Howard Thurl ow -- Of Frs. Bonfiglioli, Monteith, and Rosenblum, Bonfiglioli is probably Kyril Bonfiglioli, the last editor of SCIENCE FANTASY and IMPULSE SCIENCE FICTION, the British zines. That would tie in to the reference to Cambridge. The other two are puzzlers. All his other references are either real names or pseudonyms, with the exception of Selahny, which is close enough to Zelazny to be unmistakable. But Monteith and Rosenblum? I get a vague impression that Monteith is Fred Pohl and Rosenblum is John Campbell, but those are really wild guesses.
Dian Pelz -- A very humorous guidebook, even to a non-bowler like me.

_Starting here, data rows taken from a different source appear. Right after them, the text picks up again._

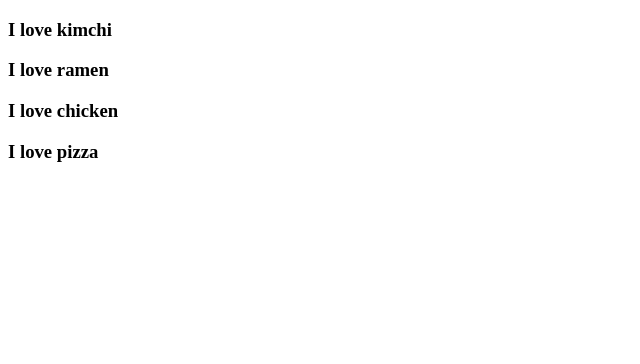
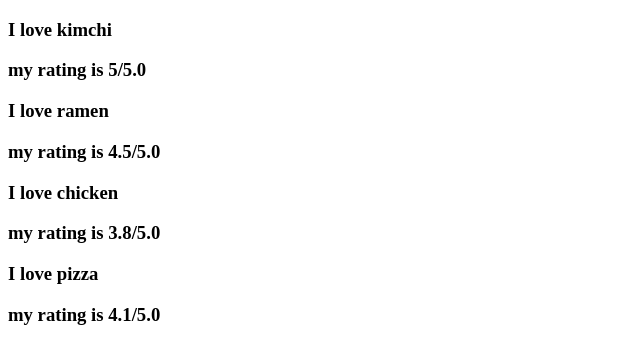
Before and after one commit to herrakam/study-react-mvapp, a React (Create React App) app: page / in a window 1280 px wide. Shown: the top 364 px of the page, without its empty margins (0-640 px from the left). Built offline with nearby package versions, Linux system fonts and the light colour scheme.

Commit message:
prop+ 오류 해결

```diff
--- a/package.json
+++ b/package.json
@@ -6,6 +6,7 @@
     "@testing-library/jest-dom": "^4.2.4",
     "@testing-library/react": "^9.3.2",
     "@testing-library/user-event": "^7.1.2",
+    "prop-types": "^15.7.2",
     "react": "^16.13.1",
     "react-dom": "^16.13.1",
     "react-scripts": "3.4.1"
--- a/src/App.js
+++ b/src/App.js
@@ -1,29 +1,36 @@
 import React from 'react';
+import propTypes from "prop-types";
 
-function Food({ name }) {
-  return <h3>I love {name}</h3>
+function Food({ name, rating }) {
+  return <div>
+    <h3>I love {name}</h3>
+    <h3>my rating is {rating}/5.0 </h3>
+  </div>
 }
 
 const foodILike = [
-  { name: "kimchi" },
-  { name: "ramen" },
-  { name: "chicken" },
-  { name: "pizza" }
+  { name: "kimchi", rating: 5 ,id:1},
+  { name: "ramen", rating: 4.5,id:2 },
+  { name: "chicken", rating: 3.8,id:3 },
+  { name: "pizza", rating: 4.1,id:4 }
 ]
-function renderFood(dish) {
 
-  return <Food name={dish.name} />
+Food.propTypes = {
+  name: propTypes.string.isRequired,
+  rating: propTypes.number
 
 }
 
 function App() {
   return (
     <div className="App">
-      {foodILike.map(renderFood)}
-
-
+      {foodILike.map((dish, index) => (
+        <Food
+          name={dish.name}
+          rating={dish.rating}
+          key = {index} />
+      ))}
     </div>
-
   );
 }
 
```
Also changed, not shown: 2 other files (tests, documents, lock files or other folders).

Andy Porter -- Here's a list of the kings of Prussia. Prussia was created on Jan 18, 1701, out of the old Electorate of Brandenburg, the Elector wanting to promote himself to the rank of king and being willing to pay the emperor of the Holy Roman Empire for the privilege. Friedrich I (formerly Friedrich III of Brandenburg), (1688-) 1701-1713. Friedrich Wilhelm I, 1713-1740. Friedrich II, der Gross, 1740-1786. Friedrich Wilhelm II, 1786-1797. Friedrich Wilhelm III, 1787-1849. Friedrich Wilhelm IV, 1840-1861. Wilhelm I, 1861-1888. Friedrich III, 1888. Wilhelm II, 1888-1918.
Dave Hulan -- It'll be good to see more of you at the Meetings.
Chuck Crayne -- An armed combat Diplomacy game...
Gregg Wolford -- Do fans have separate "general" and "typewriter" personalities? And if some do, to what extent is it deliberate? Fanzineshave been called "psychoanalysis on paper", especially when referring to those that project loud personalities and come from quiet people. This may in some cases be a deliberate attempt on the part of the publisher to project an image that doesn't really fit him, but I think that there are an equal number of cases in which an introverted fan just feels more emotionally able to express himself on paper than he does in person. I think that this is one of the Whys of Fandom.
Don Fitch -- Yes, there are other Ronald Searle books, but I don't know any titles offhand.